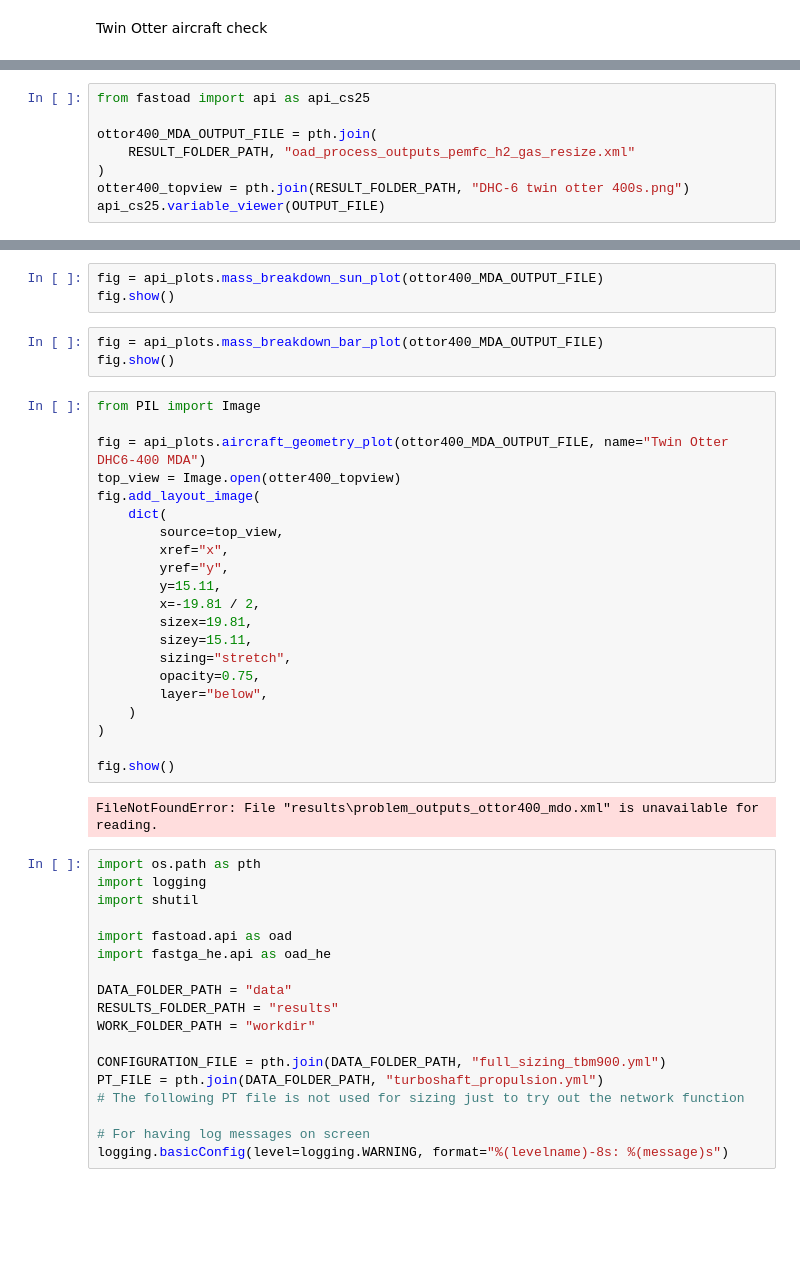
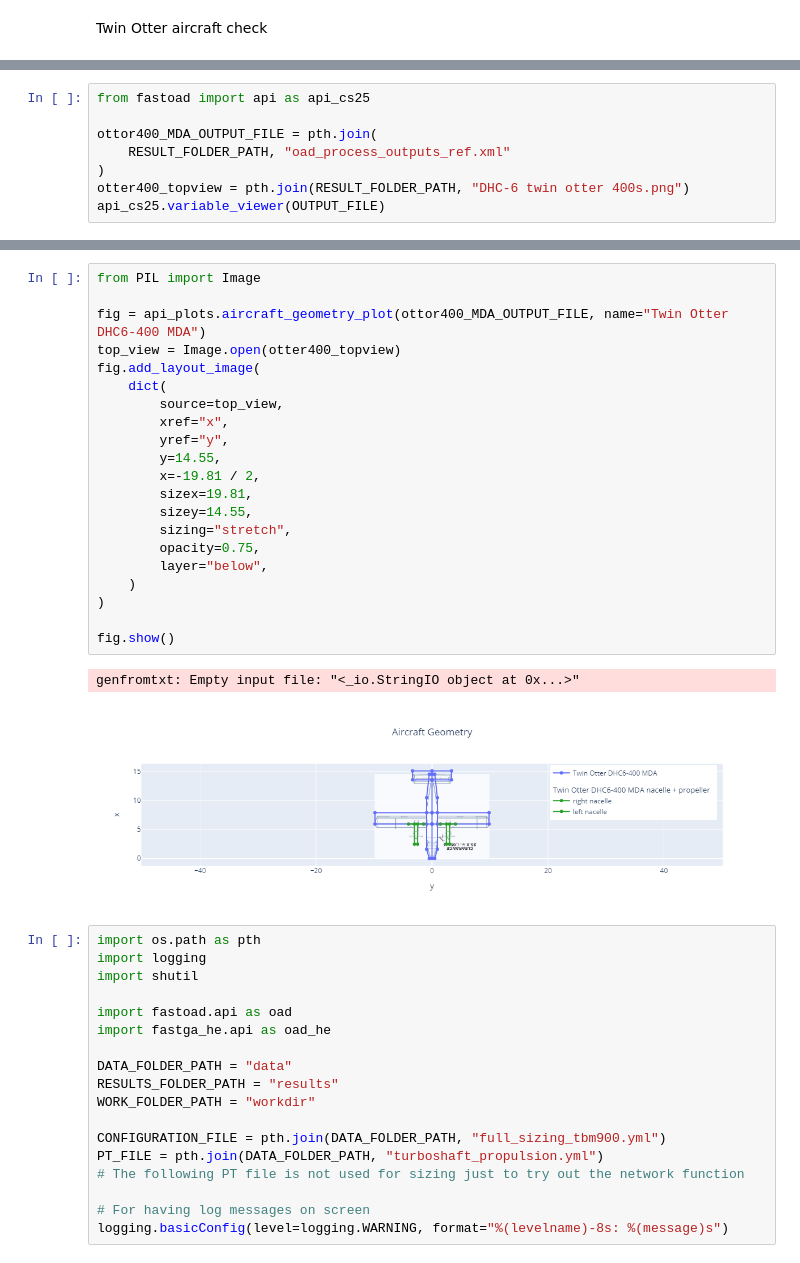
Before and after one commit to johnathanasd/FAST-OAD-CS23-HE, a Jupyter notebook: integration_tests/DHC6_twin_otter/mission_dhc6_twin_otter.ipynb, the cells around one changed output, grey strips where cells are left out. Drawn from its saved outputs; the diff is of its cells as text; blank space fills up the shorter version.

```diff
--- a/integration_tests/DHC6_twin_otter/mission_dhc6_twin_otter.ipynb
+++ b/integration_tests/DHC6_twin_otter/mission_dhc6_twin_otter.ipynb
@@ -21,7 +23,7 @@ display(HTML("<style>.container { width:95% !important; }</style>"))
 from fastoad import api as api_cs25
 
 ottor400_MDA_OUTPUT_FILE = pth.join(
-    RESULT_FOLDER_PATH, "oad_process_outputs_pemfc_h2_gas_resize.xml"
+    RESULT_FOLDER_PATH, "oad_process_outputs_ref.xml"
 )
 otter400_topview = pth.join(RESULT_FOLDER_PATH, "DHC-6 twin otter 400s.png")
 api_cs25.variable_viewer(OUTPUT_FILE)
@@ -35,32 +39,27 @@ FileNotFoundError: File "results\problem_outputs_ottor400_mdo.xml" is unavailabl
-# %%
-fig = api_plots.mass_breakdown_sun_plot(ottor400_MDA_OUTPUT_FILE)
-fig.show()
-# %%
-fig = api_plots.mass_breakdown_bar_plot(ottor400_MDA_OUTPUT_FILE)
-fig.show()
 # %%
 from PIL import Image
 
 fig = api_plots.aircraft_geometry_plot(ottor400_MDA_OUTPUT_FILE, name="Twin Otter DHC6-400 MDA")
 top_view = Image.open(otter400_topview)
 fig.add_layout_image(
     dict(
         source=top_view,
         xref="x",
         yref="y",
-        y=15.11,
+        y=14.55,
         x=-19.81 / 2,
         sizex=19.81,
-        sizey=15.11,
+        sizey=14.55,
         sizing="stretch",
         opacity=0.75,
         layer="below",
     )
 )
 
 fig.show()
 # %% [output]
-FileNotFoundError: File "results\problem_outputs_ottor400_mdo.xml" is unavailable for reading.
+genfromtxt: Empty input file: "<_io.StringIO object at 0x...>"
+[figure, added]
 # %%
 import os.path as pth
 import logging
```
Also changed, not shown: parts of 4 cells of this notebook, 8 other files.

=-=-=-=-=

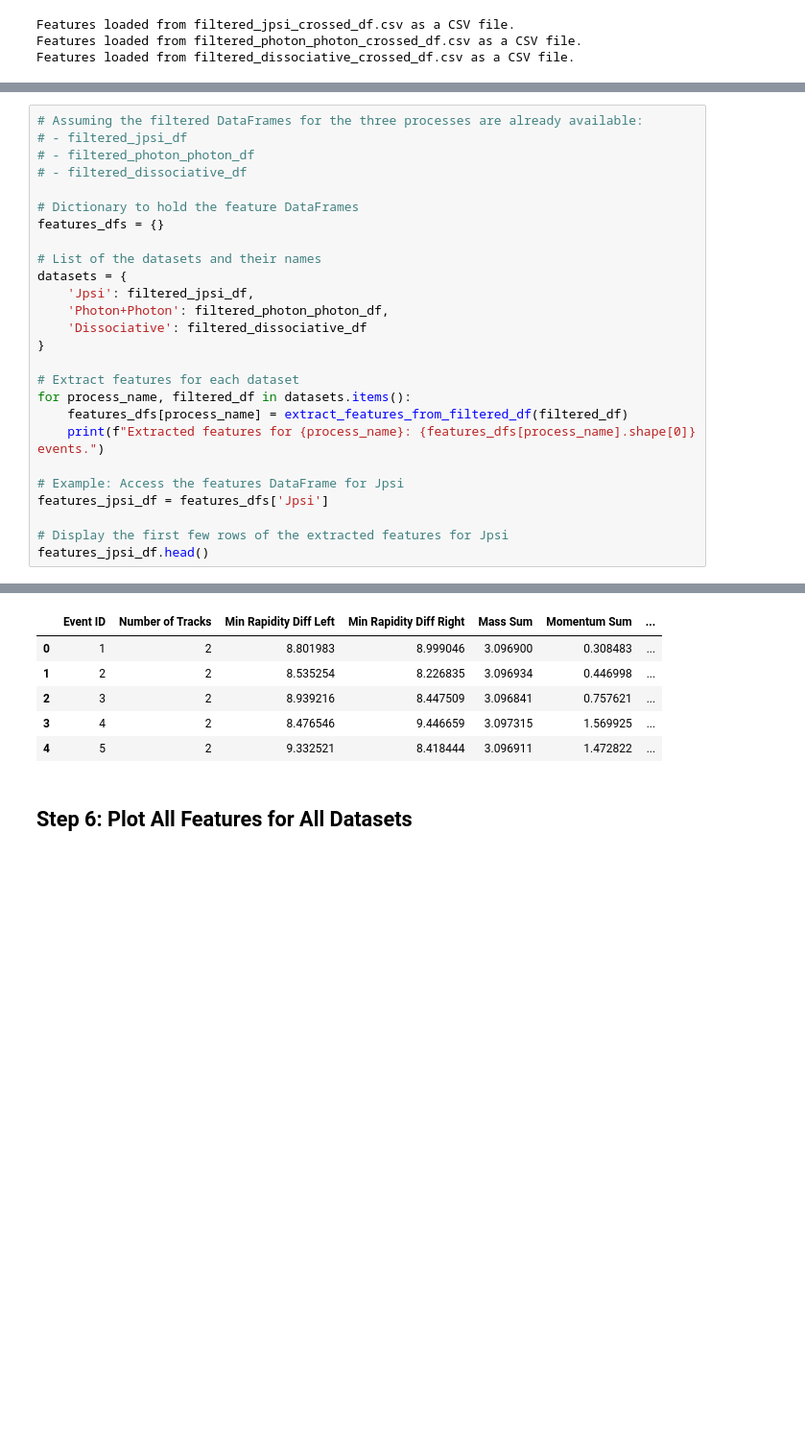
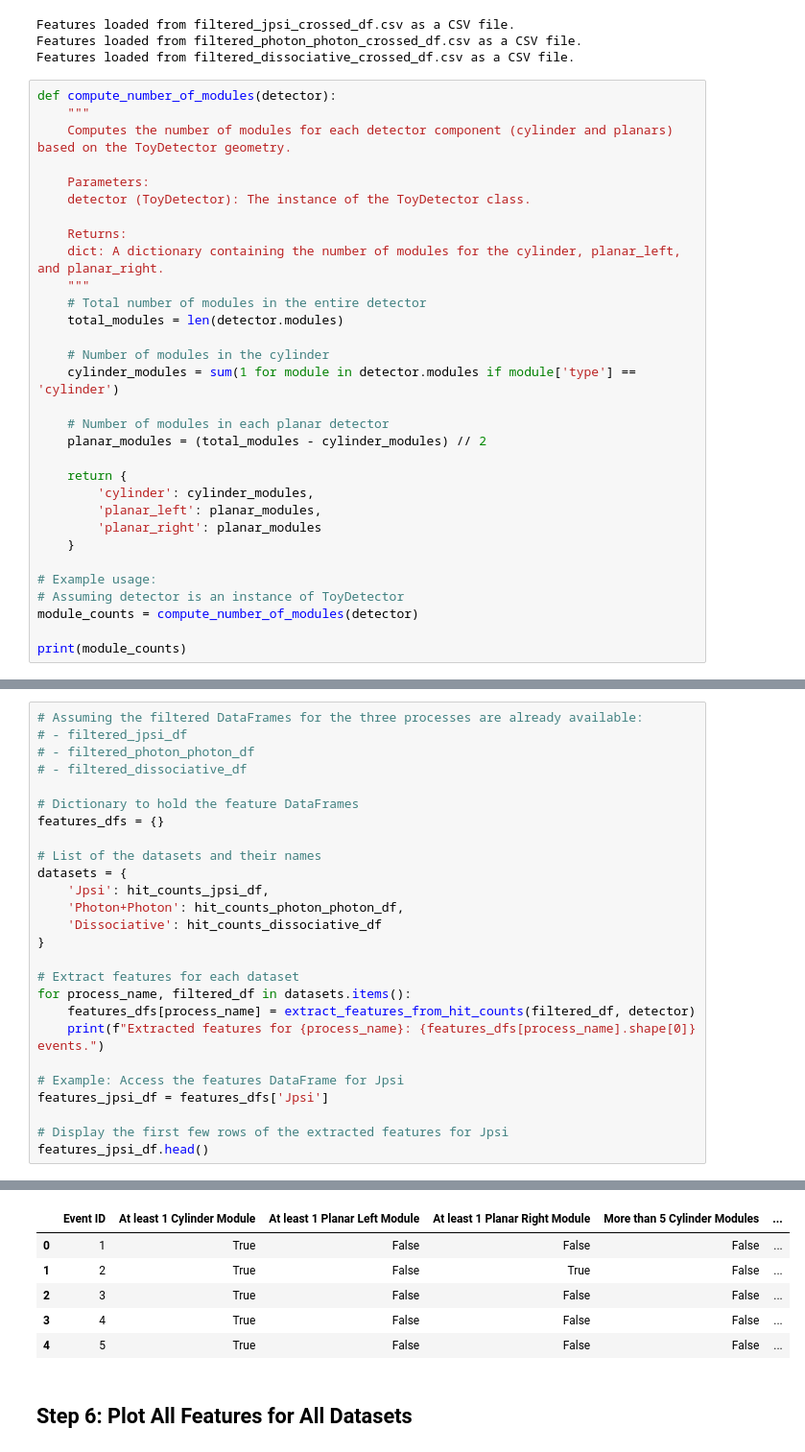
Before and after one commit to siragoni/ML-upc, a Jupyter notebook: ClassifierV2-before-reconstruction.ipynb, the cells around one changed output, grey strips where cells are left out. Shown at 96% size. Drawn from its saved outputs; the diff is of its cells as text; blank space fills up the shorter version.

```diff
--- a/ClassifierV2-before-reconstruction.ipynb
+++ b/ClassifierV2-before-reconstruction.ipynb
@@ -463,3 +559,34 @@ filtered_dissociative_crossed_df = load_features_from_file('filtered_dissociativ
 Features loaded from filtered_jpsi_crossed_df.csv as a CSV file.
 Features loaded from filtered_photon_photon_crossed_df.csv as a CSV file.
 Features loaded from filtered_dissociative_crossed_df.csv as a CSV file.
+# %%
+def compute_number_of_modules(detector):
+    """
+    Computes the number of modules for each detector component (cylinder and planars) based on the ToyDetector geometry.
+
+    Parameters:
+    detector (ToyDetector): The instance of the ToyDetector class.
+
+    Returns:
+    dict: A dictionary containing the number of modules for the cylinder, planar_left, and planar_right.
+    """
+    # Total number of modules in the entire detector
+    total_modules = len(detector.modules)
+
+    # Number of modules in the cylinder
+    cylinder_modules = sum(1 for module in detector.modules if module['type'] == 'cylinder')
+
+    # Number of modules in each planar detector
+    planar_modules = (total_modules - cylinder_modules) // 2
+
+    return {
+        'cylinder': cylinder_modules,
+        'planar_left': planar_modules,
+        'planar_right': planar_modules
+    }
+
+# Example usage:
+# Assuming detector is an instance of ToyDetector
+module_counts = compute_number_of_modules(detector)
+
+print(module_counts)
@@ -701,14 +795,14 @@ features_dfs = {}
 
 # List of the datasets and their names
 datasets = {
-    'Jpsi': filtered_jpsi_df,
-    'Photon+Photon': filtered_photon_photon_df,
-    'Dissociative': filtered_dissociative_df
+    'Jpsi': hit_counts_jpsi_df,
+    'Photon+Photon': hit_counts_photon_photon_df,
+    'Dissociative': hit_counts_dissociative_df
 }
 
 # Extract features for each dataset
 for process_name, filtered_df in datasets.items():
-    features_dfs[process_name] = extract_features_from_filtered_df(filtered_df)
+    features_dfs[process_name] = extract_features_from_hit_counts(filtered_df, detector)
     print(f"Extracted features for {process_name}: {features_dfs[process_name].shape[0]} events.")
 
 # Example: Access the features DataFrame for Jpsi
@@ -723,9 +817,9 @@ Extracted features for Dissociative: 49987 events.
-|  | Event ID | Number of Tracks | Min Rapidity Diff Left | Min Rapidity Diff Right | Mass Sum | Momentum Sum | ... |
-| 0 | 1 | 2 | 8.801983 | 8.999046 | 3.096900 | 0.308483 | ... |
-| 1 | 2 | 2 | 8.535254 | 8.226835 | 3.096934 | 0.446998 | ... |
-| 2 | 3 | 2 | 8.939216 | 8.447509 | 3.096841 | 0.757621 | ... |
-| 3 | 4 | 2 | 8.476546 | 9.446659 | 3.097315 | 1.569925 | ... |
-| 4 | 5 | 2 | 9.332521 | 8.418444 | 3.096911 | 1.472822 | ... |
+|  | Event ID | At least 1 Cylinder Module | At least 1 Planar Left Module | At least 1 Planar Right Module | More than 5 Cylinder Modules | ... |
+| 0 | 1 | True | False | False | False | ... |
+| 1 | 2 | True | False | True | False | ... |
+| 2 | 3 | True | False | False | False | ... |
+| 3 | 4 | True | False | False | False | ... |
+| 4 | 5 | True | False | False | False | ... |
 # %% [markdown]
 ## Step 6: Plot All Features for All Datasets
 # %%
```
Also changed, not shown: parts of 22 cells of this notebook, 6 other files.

=-=-=-=-=

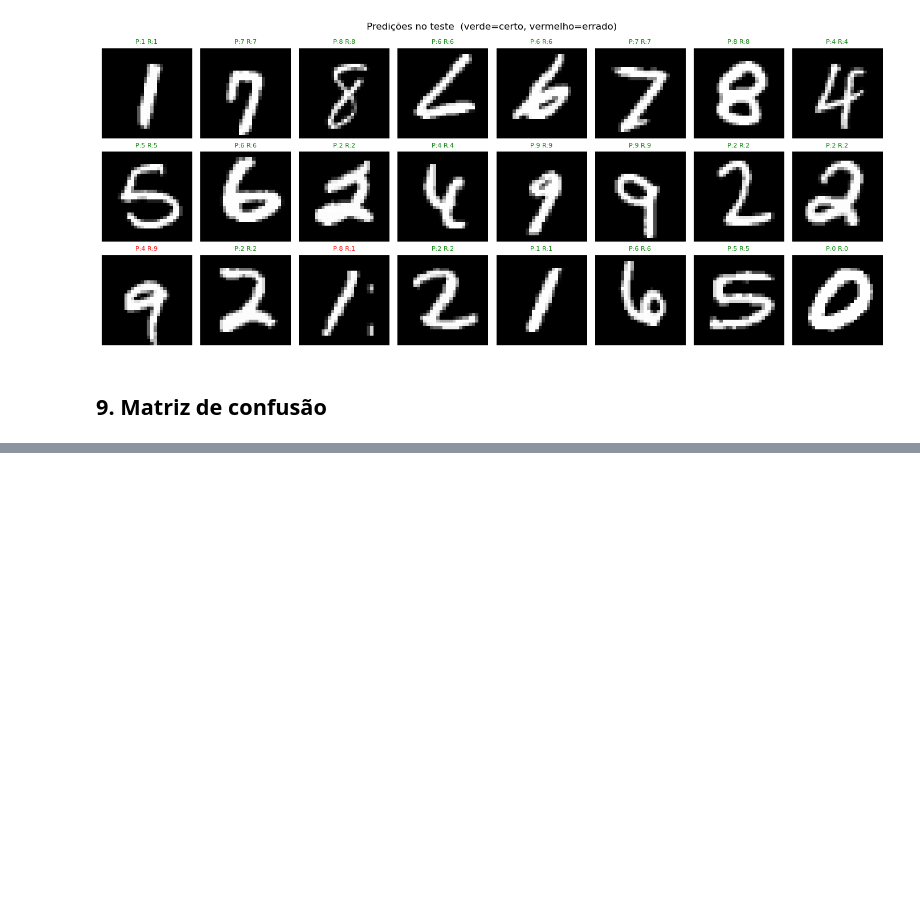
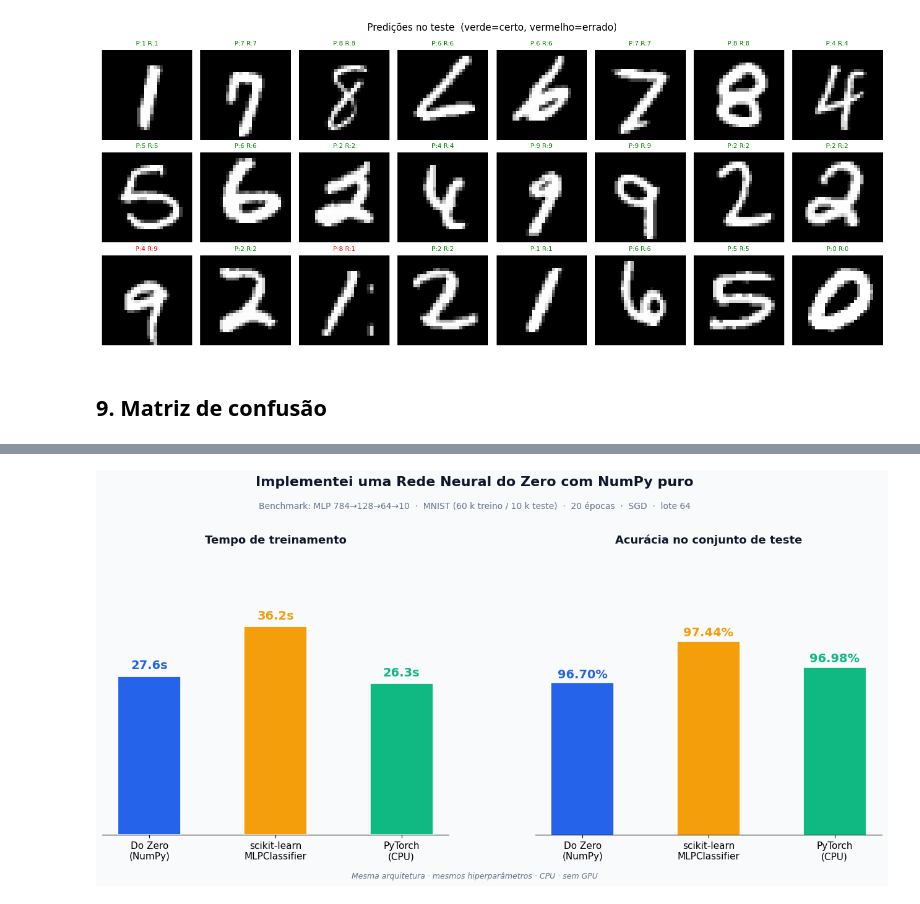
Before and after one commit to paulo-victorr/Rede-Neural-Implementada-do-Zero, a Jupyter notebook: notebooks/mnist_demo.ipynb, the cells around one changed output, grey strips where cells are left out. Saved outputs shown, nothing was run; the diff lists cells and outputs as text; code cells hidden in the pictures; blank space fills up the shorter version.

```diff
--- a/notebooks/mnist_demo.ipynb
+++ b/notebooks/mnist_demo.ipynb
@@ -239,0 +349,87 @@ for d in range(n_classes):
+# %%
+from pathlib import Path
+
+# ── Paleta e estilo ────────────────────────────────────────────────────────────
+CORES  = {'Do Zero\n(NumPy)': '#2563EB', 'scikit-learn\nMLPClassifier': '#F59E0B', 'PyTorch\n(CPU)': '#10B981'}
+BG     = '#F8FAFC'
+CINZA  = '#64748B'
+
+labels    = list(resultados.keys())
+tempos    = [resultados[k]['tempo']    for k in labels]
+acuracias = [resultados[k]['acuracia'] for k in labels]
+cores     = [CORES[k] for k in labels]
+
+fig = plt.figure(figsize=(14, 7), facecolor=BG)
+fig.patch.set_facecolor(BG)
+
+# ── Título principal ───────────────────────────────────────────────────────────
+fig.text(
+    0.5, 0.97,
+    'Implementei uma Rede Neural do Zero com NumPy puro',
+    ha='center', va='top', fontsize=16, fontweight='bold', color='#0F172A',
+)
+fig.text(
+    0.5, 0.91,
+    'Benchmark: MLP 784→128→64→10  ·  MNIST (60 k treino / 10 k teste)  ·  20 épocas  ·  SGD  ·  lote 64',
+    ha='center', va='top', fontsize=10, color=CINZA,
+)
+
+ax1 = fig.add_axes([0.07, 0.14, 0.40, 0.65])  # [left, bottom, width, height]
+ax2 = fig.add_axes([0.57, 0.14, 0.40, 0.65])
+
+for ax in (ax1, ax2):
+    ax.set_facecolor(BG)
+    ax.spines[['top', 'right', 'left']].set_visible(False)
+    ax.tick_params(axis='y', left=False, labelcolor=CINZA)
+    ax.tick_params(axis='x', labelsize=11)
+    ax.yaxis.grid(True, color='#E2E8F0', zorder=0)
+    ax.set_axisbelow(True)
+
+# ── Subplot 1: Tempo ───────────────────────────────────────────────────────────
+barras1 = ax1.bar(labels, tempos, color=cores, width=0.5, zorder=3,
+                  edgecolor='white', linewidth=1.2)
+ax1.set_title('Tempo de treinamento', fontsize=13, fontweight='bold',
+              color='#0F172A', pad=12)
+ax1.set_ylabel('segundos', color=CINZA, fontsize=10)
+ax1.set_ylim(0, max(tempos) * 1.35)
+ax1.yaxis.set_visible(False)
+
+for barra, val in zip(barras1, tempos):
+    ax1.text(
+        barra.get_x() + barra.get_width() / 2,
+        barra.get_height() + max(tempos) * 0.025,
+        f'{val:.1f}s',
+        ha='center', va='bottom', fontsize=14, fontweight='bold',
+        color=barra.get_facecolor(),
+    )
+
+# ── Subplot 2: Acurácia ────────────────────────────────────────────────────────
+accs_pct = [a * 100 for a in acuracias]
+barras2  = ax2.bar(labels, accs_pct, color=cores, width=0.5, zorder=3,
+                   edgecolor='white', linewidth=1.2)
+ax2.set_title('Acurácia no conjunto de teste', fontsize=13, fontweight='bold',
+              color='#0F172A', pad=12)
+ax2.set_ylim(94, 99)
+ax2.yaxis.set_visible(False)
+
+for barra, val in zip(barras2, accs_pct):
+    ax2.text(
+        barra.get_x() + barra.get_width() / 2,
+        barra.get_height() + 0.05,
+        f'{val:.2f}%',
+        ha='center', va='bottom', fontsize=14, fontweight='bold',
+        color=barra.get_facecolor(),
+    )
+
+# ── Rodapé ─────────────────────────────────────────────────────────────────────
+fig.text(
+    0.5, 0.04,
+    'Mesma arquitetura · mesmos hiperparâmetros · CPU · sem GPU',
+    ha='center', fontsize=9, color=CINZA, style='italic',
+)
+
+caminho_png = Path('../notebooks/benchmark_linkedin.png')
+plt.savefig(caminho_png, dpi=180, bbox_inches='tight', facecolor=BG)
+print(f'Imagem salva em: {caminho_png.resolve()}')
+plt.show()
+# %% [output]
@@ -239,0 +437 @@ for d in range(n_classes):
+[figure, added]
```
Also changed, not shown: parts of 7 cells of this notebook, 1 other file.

=-=-=-=-=

PROBLEM: Pick from the records each line that contains the word "False" and show it.

RESPONSE TO THE EXERCISE:
+| 0 | 1 | True | False | False | False | ... |
+| 1 | 2 | True | False | True | False | ... |
+| 2 | 3 | True | False | False | False | ... |
+| 3 | 4 | True | False | False | False | ... |
+| 4 | 5 | True | False | False | False | ... |
+    ax.spines[['top', 'right', 'left']].set_visible(False)
+    ax.tick_params(axis='y', left=False, labelcolor=CINZA)
+ax1.yaxis.set_visible(False)
+ax2.yaxis.set_visible(False)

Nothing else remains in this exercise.